··· Supplied material
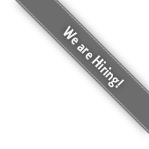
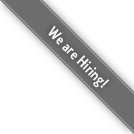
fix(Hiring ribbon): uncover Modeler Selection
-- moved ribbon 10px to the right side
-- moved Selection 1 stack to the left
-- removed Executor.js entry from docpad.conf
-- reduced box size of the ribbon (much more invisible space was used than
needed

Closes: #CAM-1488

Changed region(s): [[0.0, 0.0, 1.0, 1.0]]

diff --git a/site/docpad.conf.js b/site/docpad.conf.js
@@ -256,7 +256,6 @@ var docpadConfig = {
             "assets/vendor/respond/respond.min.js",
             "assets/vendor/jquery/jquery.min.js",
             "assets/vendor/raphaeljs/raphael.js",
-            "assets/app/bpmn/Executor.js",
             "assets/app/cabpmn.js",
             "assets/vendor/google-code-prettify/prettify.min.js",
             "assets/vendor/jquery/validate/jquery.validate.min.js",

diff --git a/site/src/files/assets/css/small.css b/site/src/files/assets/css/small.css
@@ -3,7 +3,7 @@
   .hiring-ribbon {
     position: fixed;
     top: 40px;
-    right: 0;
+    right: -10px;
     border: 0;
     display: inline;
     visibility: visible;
······
··· Supplied material
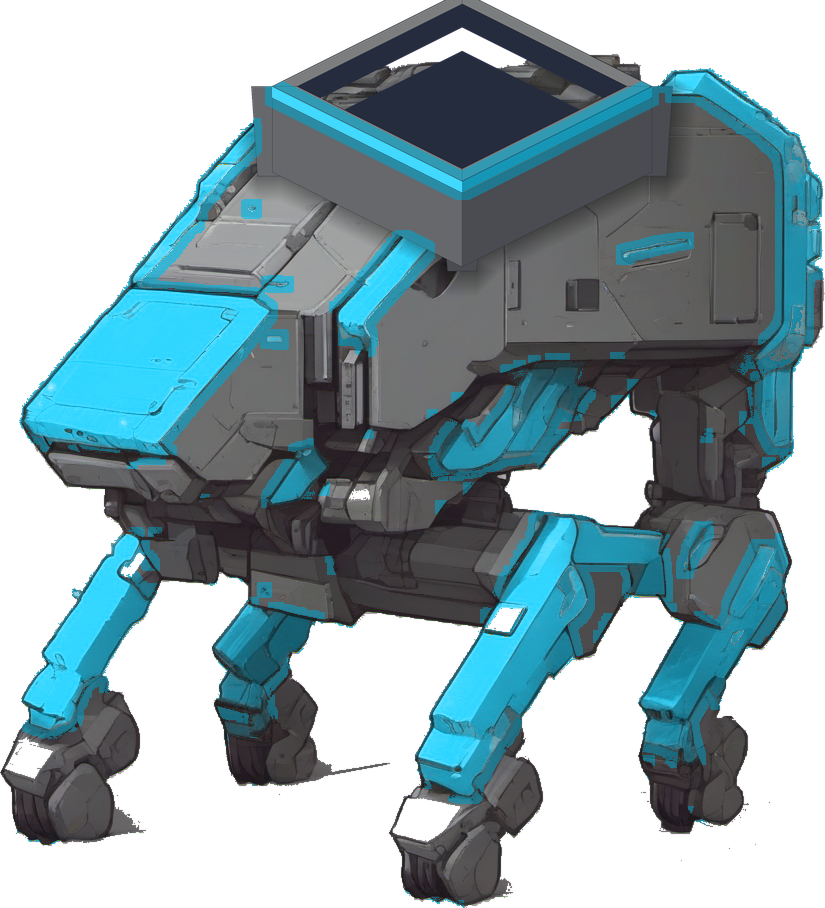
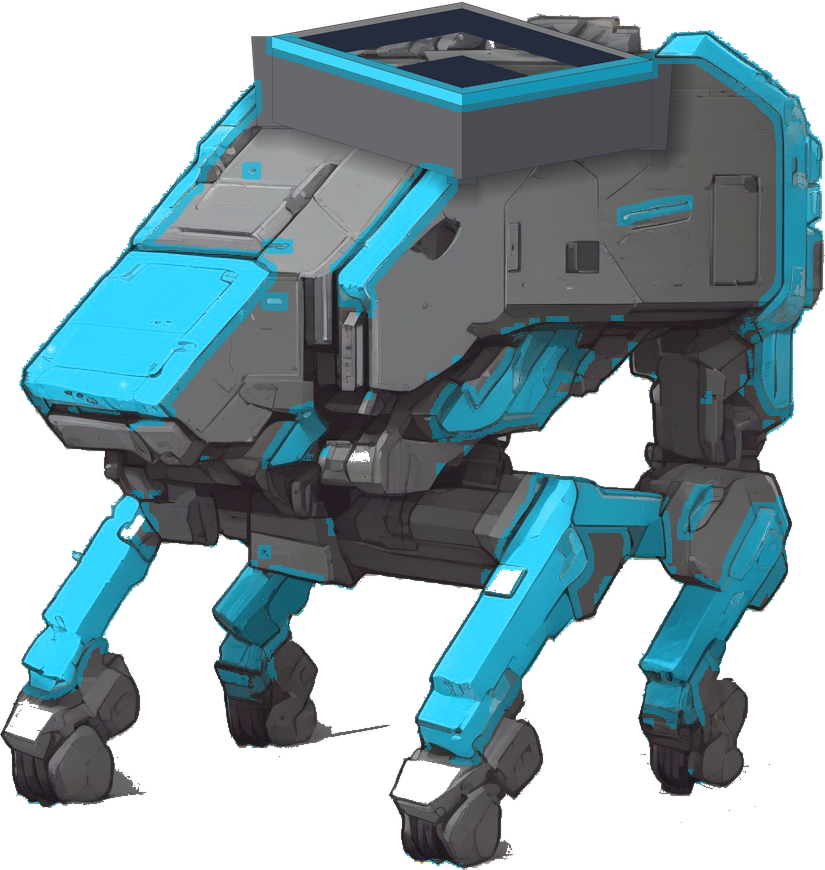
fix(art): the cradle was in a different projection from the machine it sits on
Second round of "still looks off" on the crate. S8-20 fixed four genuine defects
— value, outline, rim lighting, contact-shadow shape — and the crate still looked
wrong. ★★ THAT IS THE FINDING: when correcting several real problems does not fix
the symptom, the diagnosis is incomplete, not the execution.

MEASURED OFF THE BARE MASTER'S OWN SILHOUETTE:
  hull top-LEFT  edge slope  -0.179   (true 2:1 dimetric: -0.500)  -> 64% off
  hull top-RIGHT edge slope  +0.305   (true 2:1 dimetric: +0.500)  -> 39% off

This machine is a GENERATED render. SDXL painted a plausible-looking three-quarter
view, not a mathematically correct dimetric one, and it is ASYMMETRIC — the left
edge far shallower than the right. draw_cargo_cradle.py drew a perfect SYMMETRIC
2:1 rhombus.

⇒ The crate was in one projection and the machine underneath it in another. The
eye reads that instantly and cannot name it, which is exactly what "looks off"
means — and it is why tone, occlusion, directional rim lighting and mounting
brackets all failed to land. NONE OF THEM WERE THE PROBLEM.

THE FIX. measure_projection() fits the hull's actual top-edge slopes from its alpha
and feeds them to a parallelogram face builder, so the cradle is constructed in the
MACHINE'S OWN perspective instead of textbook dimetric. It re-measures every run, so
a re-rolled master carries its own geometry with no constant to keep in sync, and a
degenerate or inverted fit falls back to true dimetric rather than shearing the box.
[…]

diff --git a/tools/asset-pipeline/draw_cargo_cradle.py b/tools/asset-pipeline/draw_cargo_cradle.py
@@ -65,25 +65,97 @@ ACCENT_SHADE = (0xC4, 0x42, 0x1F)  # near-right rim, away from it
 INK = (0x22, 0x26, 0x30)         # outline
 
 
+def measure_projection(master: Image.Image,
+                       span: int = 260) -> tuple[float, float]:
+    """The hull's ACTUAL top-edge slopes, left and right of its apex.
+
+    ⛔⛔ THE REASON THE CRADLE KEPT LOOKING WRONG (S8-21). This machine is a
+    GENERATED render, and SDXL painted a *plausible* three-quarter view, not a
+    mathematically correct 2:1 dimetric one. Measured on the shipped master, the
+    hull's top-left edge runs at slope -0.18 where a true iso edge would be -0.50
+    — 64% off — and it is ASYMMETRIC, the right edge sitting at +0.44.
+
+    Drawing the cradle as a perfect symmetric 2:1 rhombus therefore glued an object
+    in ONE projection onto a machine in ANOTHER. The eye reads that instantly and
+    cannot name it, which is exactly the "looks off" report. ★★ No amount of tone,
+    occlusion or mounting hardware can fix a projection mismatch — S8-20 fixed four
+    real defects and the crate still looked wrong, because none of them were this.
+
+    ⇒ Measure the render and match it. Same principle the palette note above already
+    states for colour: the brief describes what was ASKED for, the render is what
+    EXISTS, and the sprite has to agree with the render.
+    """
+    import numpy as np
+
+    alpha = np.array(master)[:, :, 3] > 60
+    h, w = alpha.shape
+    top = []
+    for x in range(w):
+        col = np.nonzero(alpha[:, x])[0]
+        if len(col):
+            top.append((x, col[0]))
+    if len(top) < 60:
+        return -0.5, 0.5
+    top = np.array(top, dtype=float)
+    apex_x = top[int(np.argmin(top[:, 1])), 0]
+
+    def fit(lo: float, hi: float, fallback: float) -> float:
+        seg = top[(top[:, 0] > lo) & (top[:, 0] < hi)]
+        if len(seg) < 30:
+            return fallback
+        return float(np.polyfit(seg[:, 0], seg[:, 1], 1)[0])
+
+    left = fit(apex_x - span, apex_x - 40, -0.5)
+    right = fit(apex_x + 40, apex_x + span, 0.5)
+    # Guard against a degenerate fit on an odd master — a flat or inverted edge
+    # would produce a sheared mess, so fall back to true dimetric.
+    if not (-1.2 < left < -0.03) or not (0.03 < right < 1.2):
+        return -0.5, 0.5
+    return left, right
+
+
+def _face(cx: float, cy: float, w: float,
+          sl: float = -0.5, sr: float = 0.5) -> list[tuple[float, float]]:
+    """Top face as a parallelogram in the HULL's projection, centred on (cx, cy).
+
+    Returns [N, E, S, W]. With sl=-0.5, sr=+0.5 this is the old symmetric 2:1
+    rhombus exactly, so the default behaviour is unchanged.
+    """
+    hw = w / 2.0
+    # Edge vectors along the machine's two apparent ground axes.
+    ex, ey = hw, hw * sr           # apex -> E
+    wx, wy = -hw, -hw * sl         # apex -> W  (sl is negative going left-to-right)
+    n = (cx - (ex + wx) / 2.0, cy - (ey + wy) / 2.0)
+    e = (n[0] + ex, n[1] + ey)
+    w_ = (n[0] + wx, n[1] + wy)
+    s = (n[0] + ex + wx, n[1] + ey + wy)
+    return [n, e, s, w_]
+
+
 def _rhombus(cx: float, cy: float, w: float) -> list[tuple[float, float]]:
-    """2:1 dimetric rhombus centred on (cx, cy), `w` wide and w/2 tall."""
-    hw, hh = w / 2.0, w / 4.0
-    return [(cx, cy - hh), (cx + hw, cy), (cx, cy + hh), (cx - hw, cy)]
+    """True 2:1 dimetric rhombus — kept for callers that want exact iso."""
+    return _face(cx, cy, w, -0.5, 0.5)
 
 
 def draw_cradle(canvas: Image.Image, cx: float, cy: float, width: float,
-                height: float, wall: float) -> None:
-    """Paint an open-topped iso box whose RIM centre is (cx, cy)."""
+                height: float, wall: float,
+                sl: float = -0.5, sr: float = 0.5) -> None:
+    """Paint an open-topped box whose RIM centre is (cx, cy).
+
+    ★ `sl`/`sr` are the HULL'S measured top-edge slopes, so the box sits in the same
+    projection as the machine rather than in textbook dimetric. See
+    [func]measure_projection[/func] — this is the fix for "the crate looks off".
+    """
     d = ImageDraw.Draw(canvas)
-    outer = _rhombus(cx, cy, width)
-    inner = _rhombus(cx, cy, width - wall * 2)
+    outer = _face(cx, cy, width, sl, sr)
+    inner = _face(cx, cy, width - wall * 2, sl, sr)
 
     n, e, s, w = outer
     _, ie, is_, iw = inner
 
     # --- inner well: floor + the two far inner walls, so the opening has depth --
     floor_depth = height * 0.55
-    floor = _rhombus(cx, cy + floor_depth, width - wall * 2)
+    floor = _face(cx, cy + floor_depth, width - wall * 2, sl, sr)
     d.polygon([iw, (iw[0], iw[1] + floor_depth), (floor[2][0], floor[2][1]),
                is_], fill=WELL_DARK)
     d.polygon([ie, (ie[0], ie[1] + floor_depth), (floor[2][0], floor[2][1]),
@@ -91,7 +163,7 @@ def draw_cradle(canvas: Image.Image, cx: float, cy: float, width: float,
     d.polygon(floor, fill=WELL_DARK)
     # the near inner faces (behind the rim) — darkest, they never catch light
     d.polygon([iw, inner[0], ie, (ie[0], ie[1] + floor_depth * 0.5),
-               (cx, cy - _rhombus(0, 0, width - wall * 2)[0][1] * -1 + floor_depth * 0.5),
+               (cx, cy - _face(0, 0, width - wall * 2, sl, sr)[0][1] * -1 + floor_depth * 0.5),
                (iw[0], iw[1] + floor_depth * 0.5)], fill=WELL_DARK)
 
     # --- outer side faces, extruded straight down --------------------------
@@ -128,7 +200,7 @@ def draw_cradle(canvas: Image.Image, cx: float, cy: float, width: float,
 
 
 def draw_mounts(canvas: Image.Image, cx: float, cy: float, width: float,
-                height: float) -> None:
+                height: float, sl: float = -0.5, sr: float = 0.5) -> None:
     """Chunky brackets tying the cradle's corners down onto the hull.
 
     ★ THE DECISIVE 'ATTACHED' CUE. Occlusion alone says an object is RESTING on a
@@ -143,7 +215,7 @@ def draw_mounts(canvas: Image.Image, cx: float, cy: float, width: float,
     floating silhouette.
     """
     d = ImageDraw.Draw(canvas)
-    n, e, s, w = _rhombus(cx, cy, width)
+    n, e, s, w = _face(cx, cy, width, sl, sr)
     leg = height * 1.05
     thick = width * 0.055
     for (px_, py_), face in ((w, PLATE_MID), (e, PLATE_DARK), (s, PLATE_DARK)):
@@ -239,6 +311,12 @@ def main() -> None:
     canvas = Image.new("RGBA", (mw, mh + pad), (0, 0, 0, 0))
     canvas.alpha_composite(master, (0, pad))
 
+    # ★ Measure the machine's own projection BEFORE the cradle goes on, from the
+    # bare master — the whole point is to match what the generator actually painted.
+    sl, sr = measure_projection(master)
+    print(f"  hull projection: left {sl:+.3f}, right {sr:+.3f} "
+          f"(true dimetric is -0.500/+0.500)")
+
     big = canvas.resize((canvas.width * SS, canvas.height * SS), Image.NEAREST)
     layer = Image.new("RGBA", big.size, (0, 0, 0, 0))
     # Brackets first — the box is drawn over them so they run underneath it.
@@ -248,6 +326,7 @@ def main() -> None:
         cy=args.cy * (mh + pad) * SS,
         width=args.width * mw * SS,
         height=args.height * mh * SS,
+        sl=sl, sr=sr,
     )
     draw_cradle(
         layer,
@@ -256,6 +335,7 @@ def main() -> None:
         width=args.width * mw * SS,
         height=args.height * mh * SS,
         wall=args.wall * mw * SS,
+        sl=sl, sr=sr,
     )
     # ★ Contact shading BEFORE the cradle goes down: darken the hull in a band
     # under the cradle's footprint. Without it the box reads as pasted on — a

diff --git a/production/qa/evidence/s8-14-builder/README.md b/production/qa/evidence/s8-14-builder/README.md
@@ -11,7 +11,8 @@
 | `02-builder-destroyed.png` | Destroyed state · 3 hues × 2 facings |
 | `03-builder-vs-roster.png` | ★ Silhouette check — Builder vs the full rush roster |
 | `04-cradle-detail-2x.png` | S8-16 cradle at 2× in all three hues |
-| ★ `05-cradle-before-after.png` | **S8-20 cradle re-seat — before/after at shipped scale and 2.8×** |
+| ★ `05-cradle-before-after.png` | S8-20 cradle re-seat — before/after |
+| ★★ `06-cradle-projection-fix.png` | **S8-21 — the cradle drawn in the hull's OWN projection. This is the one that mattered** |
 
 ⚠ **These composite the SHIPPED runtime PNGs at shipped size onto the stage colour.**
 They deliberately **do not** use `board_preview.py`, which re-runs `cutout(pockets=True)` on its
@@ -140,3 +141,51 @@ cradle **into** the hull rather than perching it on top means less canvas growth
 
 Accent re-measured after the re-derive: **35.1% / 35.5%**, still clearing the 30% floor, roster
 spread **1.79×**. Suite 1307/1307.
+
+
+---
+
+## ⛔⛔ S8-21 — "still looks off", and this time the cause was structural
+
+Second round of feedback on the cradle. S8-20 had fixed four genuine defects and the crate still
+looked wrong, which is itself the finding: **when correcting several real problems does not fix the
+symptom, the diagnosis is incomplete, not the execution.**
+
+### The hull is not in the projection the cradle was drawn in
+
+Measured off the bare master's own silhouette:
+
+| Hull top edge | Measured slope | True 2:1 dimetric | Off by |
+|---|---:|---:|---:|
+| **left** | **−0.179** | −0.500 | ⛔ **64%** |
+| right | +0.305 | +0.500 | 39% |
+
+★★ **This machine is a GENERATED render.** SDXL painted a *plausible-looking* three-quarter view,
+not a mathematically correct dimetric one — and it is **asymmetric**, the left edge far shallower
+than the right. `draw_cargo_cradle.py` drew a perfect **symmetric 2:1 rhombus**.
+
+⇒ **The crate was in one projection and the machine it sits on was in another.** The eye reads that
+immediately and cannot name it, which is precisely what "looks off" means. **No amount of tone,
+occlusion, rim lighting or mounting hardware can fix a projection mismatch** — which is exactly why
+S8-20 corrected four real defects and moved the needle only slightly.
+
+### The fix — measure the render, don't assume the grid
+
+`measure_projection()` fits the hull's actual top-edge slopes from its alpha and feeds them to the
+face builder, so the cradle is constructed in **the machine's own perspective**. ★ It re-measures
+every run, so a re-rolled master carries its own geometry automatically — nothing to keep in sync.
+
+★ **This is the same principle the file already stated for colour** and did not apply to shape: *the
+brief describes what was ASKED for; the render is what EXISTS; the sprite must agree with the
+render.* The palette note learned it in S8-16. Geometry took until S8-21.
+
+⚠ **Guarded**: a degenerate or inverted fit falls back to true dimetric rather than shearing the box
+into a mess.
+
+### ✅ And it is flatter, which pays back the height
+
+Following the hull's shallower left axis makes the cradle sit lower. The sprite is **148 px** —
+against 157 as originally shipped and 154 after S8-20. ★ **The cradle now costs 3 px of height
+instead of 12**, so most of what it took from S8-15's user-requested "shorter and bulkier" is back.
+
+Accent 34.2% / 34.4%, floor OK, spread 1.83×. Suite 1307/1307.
······
**Problem:** Starting at the line above that contains "fix(Hiring ribbon): uncover Modeler Selection", write out each line exactly until the line that contains "Changed region(s): [[0.0, 0.0, 1.0, 1.0]]" has been written, and stop there.

**Task answer:**
fix(Hiring ribbon): uncover Modeler Selection
-- moved ribbon 10px to the right side
-- moved Selection 1 stack to the left
-- removed Executor.js entry from docpad.conf
-- reduced box size of the ribbon (much more invisible space was used than
needed

Closes: #CAM-1488

Changed region(s): [[0.0, 0.0, 1.0, 1.0]]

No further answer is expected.